CAN YOU RECEIVE TEMPORARY DISABILITY FOR ATTENDING MEDICAL APPOINTMENTS AFTER YOU HAVE RETURNED TO WORK?
In an unpublished opinion, the Court of Appeal for the 6th District of California ruled that Skelton was not entitled to TD after she returned to work full time.
Renee Skelton worked for the California Department of Motor Vehicles. She suffered an injury to her ankle while at work in July 2012.
Two years later, in July 2014, she suffered an injury to her shoulder.
Skelton continued working after each injury, but she missed work to attend appointments with her treating physicians and to attend two visits with the panel qualified medical evaluator.
She initially used her sick and vacation leave to cover the time she missed from work, but eventually her paycheck was reduced because of her absences.
Skelton filed separate claims for workers’ compensation benefits based on both injuries. Skelton sought temporary disability indemnity benefits (TD) to reimburse her wage loss for the time she missed from work.
A workers’ compensation judge found that Skelton was not entitled to reimbursement for the time she spent attending medical appointments and evaluations, pursuant to the rule from Department of Rehabilitation v. WCAB (Lauher).

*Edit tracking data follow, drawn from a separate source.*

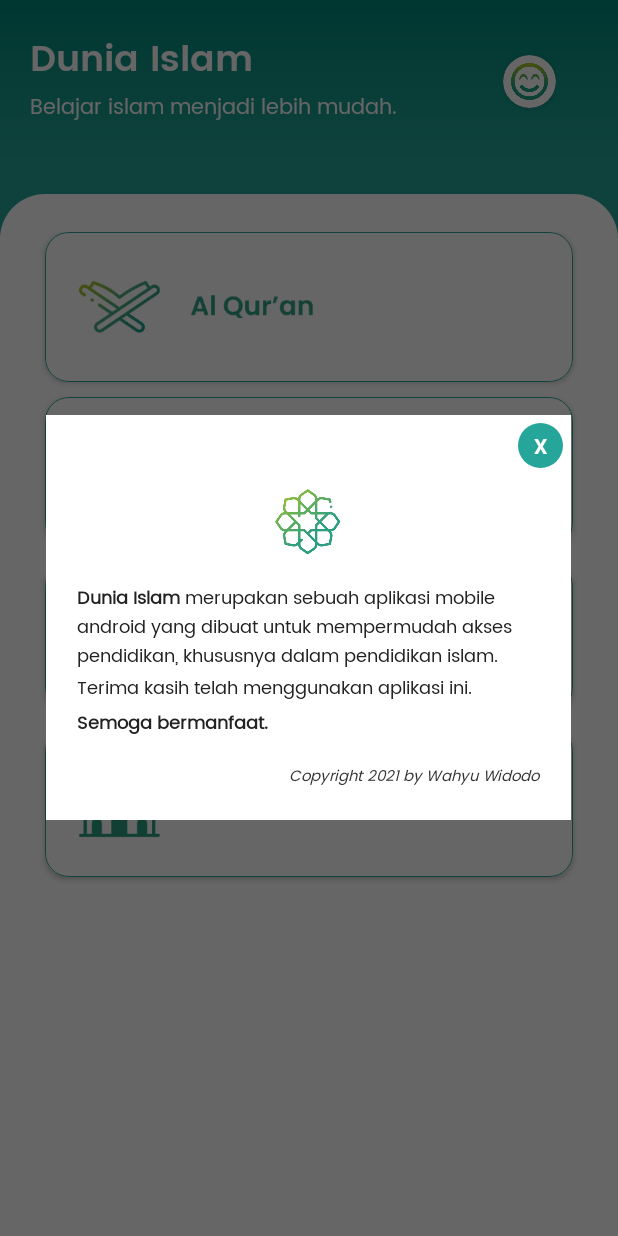
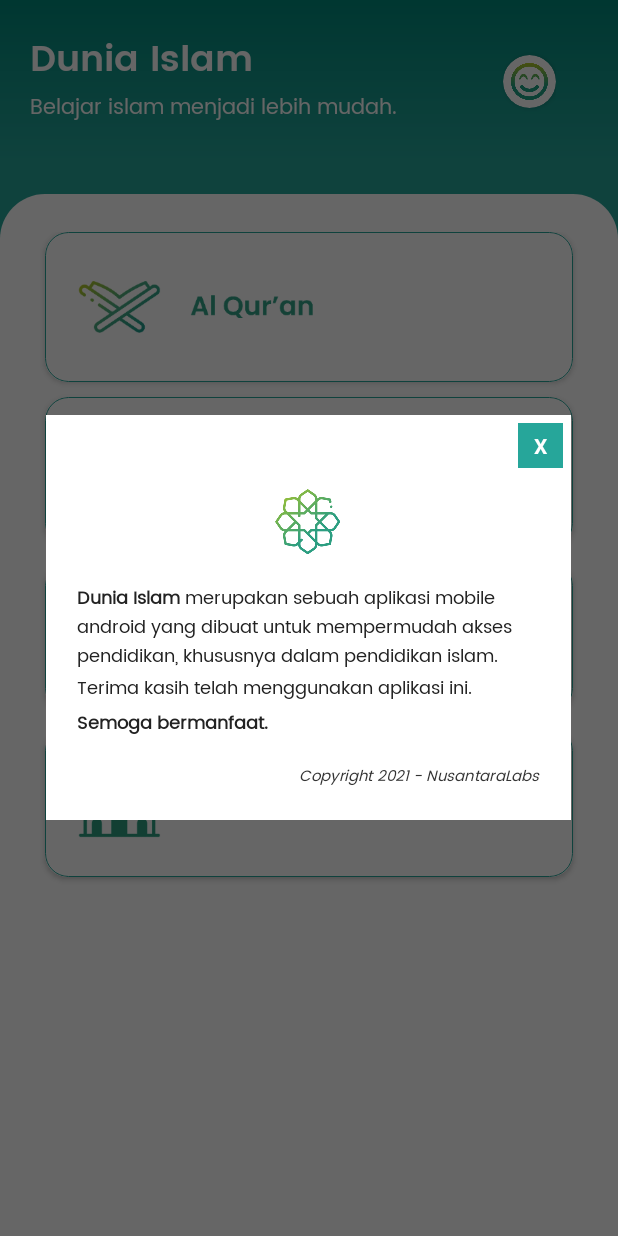
Before and after one commit to whywidodo/dunia-islam, an Android app: the screen it shows after launch (MainActivity), after a tap on an icon or button, on a phone screen of 412 x 824 dp. Run offline under Robolectric (Android 15) with nearby library versions, the phone set to English and light mode, and no system bars; our stand-ins replace Firebase (no records; nobody signed in at launch, a user with empty details on screens opened directly); libraries missing offline, so code that uses them is left out: io.github.muddz.styleabletoast.

Commit message:
update file

```diff
--- a/app/build.gradle
+++ b/app/build.gradle
@@ -10,7 +10,7 @@ android {
         minSdkVersion 21
         targetSdkVersion 30
         versionCode 1
-        versionName "1.0"
+        versionName "1.0.0"
 
         testInstrumentationRunner "androidx.test.runner.AndroidJUnitRunner"
     }
--- a/app/src/main/AndroidManifest.xml
+++ b/app/src/main/AndroidManifest.xml
@@ -2,7 +2,10 @@
 <manifest xmlns:android="http://schemas.android.com/apk/res/android"
     xmlns:tools="http://schemas.android.com/tools"
     package="labs.nusantara.duniaislam">
+
     <uses-permission android:name="android.permission.INTERNET" />
+    <uses-permission android:name="android.permission.ACCESS_NETWORK_STATE"/>
+    <uses-permission android:name="android.permission.ACCESS_WIFI_STATE"/>
 
     <application
         android:allowBackup="true"
--- a/app/src/main/java/labs/nusantara/duniaislam/MainActivity.java
+++ b/app/src/main/java/labs/nusantara/duniaislam/MainActivity.java
@@ -2,9 +2,12 @@ package labs.nusantara.duniaislam;
 
 import android.annotation.SuppressLint;
 import android.app.Dialog;
+import android.content.Context;
 import android.content.Intent;
 import android.graphics.Color;
 import android.graphics.drawable.ColorDrawable;
+import android.net.ConnectivityManager;
+import android.net.NetworkInfo;
 import android.os.Bundle;
 
 import androidx.annotation.NonNull;
@@ -31,7 +34,7 @@ public class MainActivity extends AppCompatActivity {
     private Toast toast;
     private long lastBackPressTime = 0;
 
-    private StyleableToast customToast;
+    private StyleableToast customToast, customToastInternet;
 
     TextView textQuotes;
     // Firebase
@@ -42,6 +45,13 @@ public class MainActivity extends AppCompatActivity {
     protected void onCreate(Bundle savedInstanceState) {
         super.onCreate(savedInstanceState);
         setContentView(R.layout.activity_main);
+
+        if(cekInternet(MainActivity.this)) {
+            // Isi kode perintah...
+        } else {
+            customToastInternet = StyleableToast.makeText(MainActivity.this, "Tidak Terhubung ke Internet!", Toast.LENGTH_SHORT, R.style.mytoastNot);
+            customToastInternet.show();
+        }
 
         // Pop Up
         myDialog = new Dialog(this);
@@ -61,6 +71,22 @@ public class MainActivity extends AppCompatActivity {
         textQuotes = findViewById(R.id.textQuotes);
         // Get Data Method
         GetDataFromFirebase();
+    }
+
+    private boolean cekInternet(Context context) {
+        Boolean Connected = false;
+        ConnectivityManager connectivity = (ConnectivityManager) context.getApplicationContext().getSystemService(Context.CONNECTIVITY_SERVICE);
+        if (connectivity != null) {
+            NetworkInfo[] info = connectivity.getAllNetworkInfo();
+            if (info != null) for (int i = 0; i < info.length; i++){
+                if (info[i].getState() == NetworkInfo.State.CONNECTED) {
+                    Connected = true;
+                } else {}
+            }
+        } else {
+            Connected = false;
+        }
+        return Connected;
     }
 
     public void ShowPopup (View v){
--- a/app/src/main/java/labs/nusantara/duniaislam/SplashActivity.java
+++ b/app/src/main/java/labs/nusantara/duniaislam/SplashActivity.java
@@ -1,9 +1,13 @@
 package labs.nusantara.duniaislam;
 
+import android.content.Context;
 import android.content.Intent;
+import android.net.ConnectivityManager;
+import android.net.NetworkInfo;
 import android.os.Bundle;
 import android.os.Handler;
 import android.view.Window;
+import android.widget.Toast;
 
 import androidx.appcompat.app.AppCompatActivity;
 
@@ -16,7 +20,6 @@ public class SplashActivity extends AppCompatActivity {
         // remove title
         setContentView(R.layout.activity_splash);
 
-
         final Handler handler = new Handler();
         handler.postDelayed(new Runnable() {
             @Override
--- a/app/src/main/res/drawable/ic_circle.xml
+++ b/app/src/main/res/drawable/ic_circle.xml
@@ -1,5 +1,5 @@
 <?xml version="1.0" encoding="utf-8"?>
 <shape xmlns:android="http://schemas.android.com/apk/res/android"
-    android:shape="oval">
+    android:shape="rectangle">
 <solid android:width="2dp" android:color="@color/teal_utama"/>
 </shape>
--- a/app/src/main/res/layout/activity_main.xml
+++ b/app/src/main/res/layout/activity_main.xml
@@ -93,6 +93,7 @@
             app:cardCornerRadius="15dp">
 
             <ImageView
+                android:background="@color/white"
                 android:layout_width="wrap_content"
                 android:layout_height="wrap_content"
                 android:contentDescription="TODO"
@@ -112,6 +113,7 @@
             app:cardCornerRadius="15dp">
 
             <ImageView
+                android:background="@color/white"
                 android:layout_width="match_parent"
                 android:layout_height="match_parent"
                 android:contentDescription="TODO"
@@ -131,6 +133,7 @@
             app:cardCornerRadius="15dp">
 
             <ImageView
+                android:background="@color/white"
                 android:layout_width="match_parent"
                 android:layout_height="match_parent"
                 android:contentDescription="TODO"
@@ -151,6 +154,7 @@
             app:cardCornerRadius="15dp">
 
             <ImageView
+                android:background="@color/white"
                 android:layout_width="match_parent"
                 android:layout_height="match_parent"
                 android:contentDescription="TODO"
--- a/app/src/main/res/values/colors.xml
+++ b/app/src/main/res/values/colors.xml
@@ -27,4 +27,9 @@
     <color name="green_800">#2E7D32</color>
     <color name="green_900">#1B5E20</color>
 
+    <color name="red_500">#F44336</color>
+    <color name="red_600">#E53935</color>
+    <color name="red_700">#D32F2F</color>
+    <color name="red_800">#C62828</color>
+
 </resources>
--- a/app/src/main/res/values/strings.xml
+++ b/app/src/main/res/values/strings.xml
@@ -19,7 +19,7 @@
     <string name="descApps1"><b>Dunia Islam</b> merupakan sebuah aplikasi mobile android yang dibuat untuk mempermudah akses pendidikan, khususnya dalam pendidikan islam.</string>
     <string name="descApps2">Terima kasih telah menggunakan aplikasi ini.</string>
     <string name="descApps3">Semoga bermanfaat.</string>
-    <string name="descApps4">Copyright 2021 by Wahyu Widodo</string>
+    <string name="descApps4">Copyright 2021 - NusantaraLabs</string>
 
 
     <string name="hello_first_fragment">Hello first fragment</string>
--- a/app/src/main/res/values/themes.xml
+++ b/app/src/main/res/values/themes.xml
@@ -41,8 +41,18 @@
     <style name="mytoast">
         <item name="stTextBold">true</item>
         <item name="stTextColor">#fff</item>
-        <item name="stTextSize">14sp</item>
+        <item name="stTextSize">12sp</item>
         <item name="stColorBackground">@color/teal_600</item>
+        <item name="stSolidBackground">true</item>
+        <item name="stLength">LONG</item>
+        <item name="stRadius">50dp</item>
+    </style>
+
+    <style name="mytoastNot">
+        <item name="stTextBold">true</item>
+        <item name="stTextColor">#fff</item>
+        <item name="stTextSize">12sp</item>
+        <item name="stColorBackground">@color/red_700</item>
         <item name="stSolidBackground">true</item>
         <item name="stLength">LONG</item>
         <item name="stRadius">50dp</item>
```
Also changed, not shown: 2 other files.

In the Lauher case, the California Supreme Court ruled that an injured worker was not entitled to TD for the time he missed from work for medical treatment after his condition had become permanent and stationary.
Skelton sought reconsideration, arguing that her condition was not yet permanent and stationary, so the rule from Lauher ought to be inapplicable to her.
She also contended that she could no longer afford to attend medical appointments, since she was losing pay, and that denying reimbursement for lost time could in effect preclude her from receiving medical treatment, contrary to the intent of the workers’ compensation system.
A majority of a Workers’ Compensation Appeals Board (WCAB) panel upheld the WCJ’s ruling, finding Skelton was not entitled to TD in the way of wage loss to attend medical treatment following her return to work.
Dissenting Commissioner Marguerite Sweeney argued that Skelton was entitled to TD for wage loss for attending medical-legal evaluations, as well as for attending necessary medical treatment.
Sweeney opined that the contrary language in the Lauher case was dicta and not part of the Supreme Court’s holding.
The Court of Appeal explained that temporary disability benefits are compensation for an incapacity to work that is reasonably expected to be cured or materially improved with proper medical treatment. TD is, therefore, payable during the injured worker’s healing period — from the date of injury until the worker has recovered sufficiently to return to work — or until her condition reaches permanent and stationary status, the court said.
The court further noted that the WCAB has interpreted Lauher to preclude temporary disability for work missed to attend medical appointments for an employee who has returned to work full time, regardless of whether the condition is permanent and stationary.
“The WCAB has reasoned that an employee, by returning to work full time, no longer suffers from a wage loss coupled with an incapacity to work,” the court said. Under this logic, the return to work has restored the worker’s earning capacity, which eliminates the income replacement rationale for awarding temporary disability.
The court agreed that Skelton was not entitled to temporary disability for wage loss arising from her time off work to attend appointments for medical treatment.
“Once Skelton recovered sufficiently to return to work full time, she was no longer entitled to TDI,” the court said. Though she began to suffer wage loss after using all her sick and vacation time, the court said that neither Skelton’s time off from work nor her wage loss were due to an incapacity to work. Rather, these circumstances were due to scheduling issues and her employer’s leave policy.
“Because Skelton’s injuries did not render her incapable of working during the time she took off from work and suffered wage loss, Skelton was not entitled to TDI for that time off or wage loss,” the court said.
I could not disagree more with the Court of Appeal decision. Marguerite Sweeney had it right. Fortunately this opinion is not citeable since it is unpublished. However, it doesn’t bode well for any future cases that the court interpreted Lauher to prohibit TD for attending medical appointments after the injured worker has returned to work.